The Home Office’s failure to find hotels for asylum seekers has been blamed for leading to illegal conditions at Manston. Sources claim the government is facing at least three judicial reviews from detainees.
Speaking for the first time about her alleged role in the asylum backlog, Patel said any indication that she had breached her statutory obligations by failing to book hotels for asylum seekers was false.
She said: “The department fulfilled its statutory obligations regarding accommodation for asylum seekers in hotels during my time in office. Any indication that I did not is categorically untrue.
“These claims have arisen before from sources within the Home Office. I will consider launching a formal complaint to the permanent secretary if these unfounded claims persist.”
Her threat follows weeks of briefing and counter-briefings from allies of Patel and Braverman over who is to blame for failing to find accommodation for people who crossed the Channel in small boats.
Previously, Whitehall sources have been quoted claiming Patel was responsible for the backlog. This is the first time that sources have identified specific dates during her tenure when hotels were not being found by officials.
Officials fear that taxpayers will be liable for compensation running into tens of millions of pounds after the overcrowding. Braverman is preparing to appear before the home affairs select committee on Wednesday, when she will be questioned over the legality of the detentions – and whether she was to blame for failing to find accommodation.
MPs plan to ask her about reports that she ignored legal advice that asylum seekers were being held for too long and needed to be moved urgently.
Braverman has denied claims in the Sunday Times that she ignored legal advice that the government was illegally detaining thousands of asylum seekers.
It is understood Manston remains open and will continue to be used as needed to carry out initial checks on migrants as more arrive.
There has been a series of controversies at the site including outbreaks of infectious diseases such as diphtheria, the stranding of asylum seekers in central London, and the death of an asylum seeker placed there on Saturday.
The prime minister’s official spokesperson said: “Manston by design is meant to be a temporary holding facility, where people are processed before moving on – normally, fairly quickly.
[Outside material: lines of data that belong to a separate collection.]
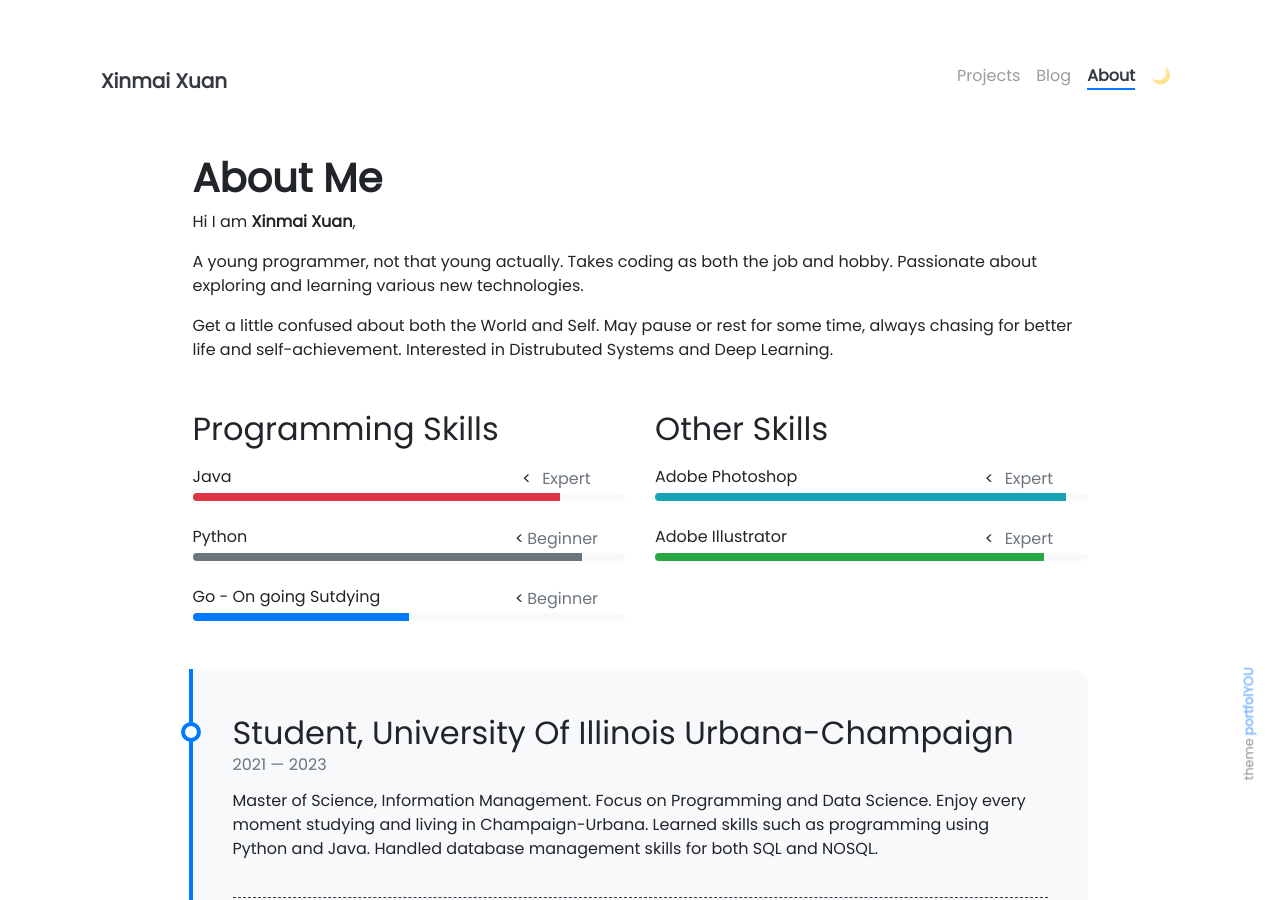
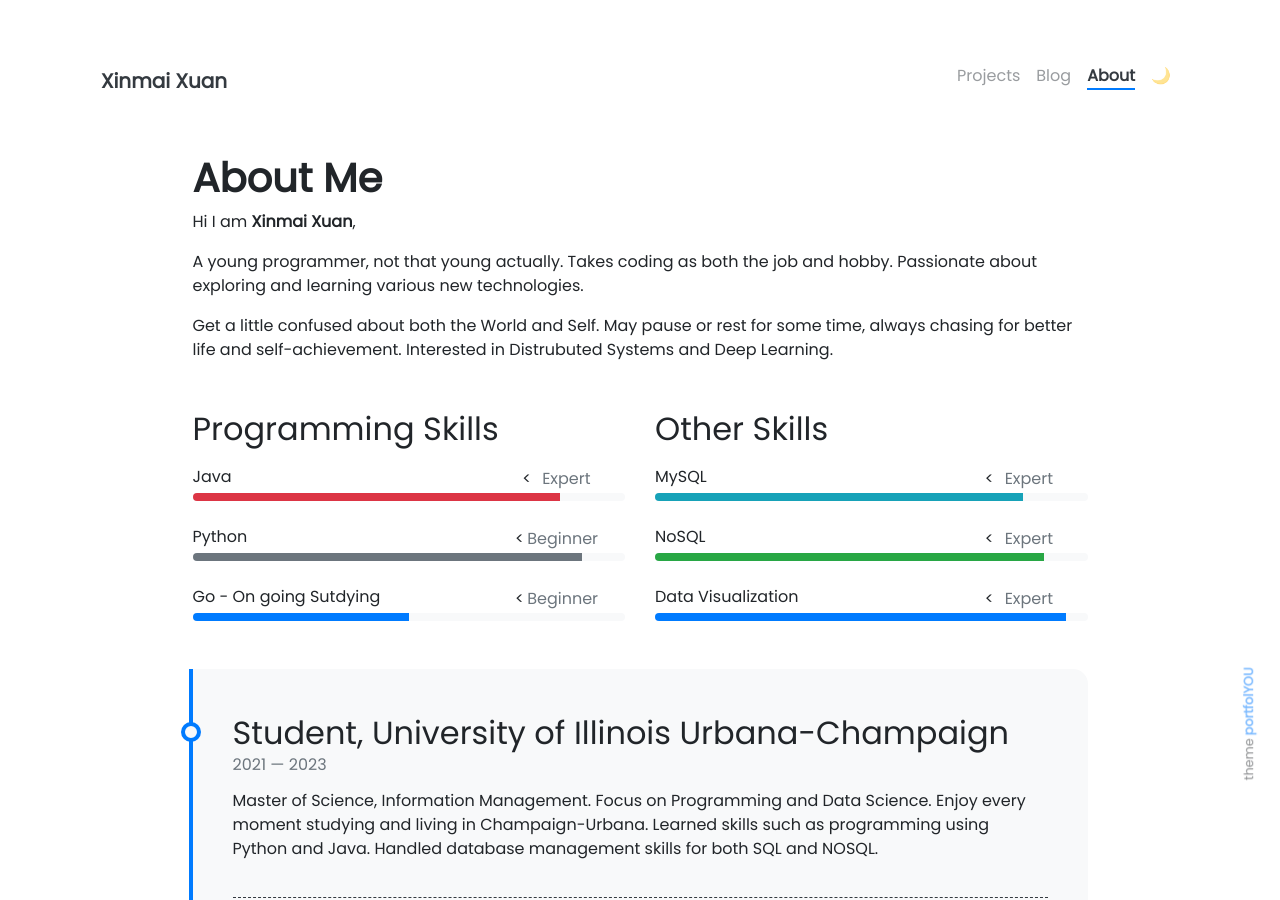
Before and after one commit to S1monXuan/S1monXuan.github.io, a Jekyll site: the page built from pages/about.md, in a window 1280 px wide and 900 px high. Built offline with Jekyll 4.4.1, drawn with Linux system fonts in a browser that asks for light colours; nearby versions of some CDN libraries.

Commit message:
Nov202023 Updated

```diff
--- a/_data/other-skills.yml
+++ b/_data/other-skills.yml
@@ -1,9 +1,14 @@
-- name: Adobe Photoshop
-  percentage: 95
+- name: MySQL
+  percentage: 85
   level: Expert
   color: info
 
-- name: Adobe Illustrator
+- name: NoSQL
   percentage: 90
   level: Expert
   color: success
+
+- name: Data Visualization
+  percentage: 95
+  level: Expert
+  color: second
--- a/_data/timeline.yml
+++ b/_data/timeline.yml
@@ -1,4 +1,4 @@
-- title: Student, University Of Illinois Urbana-Champaign
+- title: Student, University of Illinois Urbana-Champaign
   from: 2021
   to: 2023
   description: Master of Science, Information Management. Focus on Programming and Data Science.
```
Also changed, not shown: 2 other files.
“Obviously there were immediate challenges, particularly after the attack at the other centre, which caused numbers to spike. So you would expect numbers to be relatively low on a daily basis as people are moved through quickly.”
Asked to comment on claims that Patel had paused the search for hotel rooms for asylum seekers, a Home Office spokesperson said: “The use of hotels to house asylum seekers is unacceptable – there are currently more than 37,000 asylum seekers in hotels costing the UK taxpayer £5.6m a day.
“The use of hotels is a short-term solution and we are working hard with local authorities to find appropriate accommodation.”
More than 42,000 people have arrived in the UK so far this year after crossing the Channel in small boats, according to provisional government figures.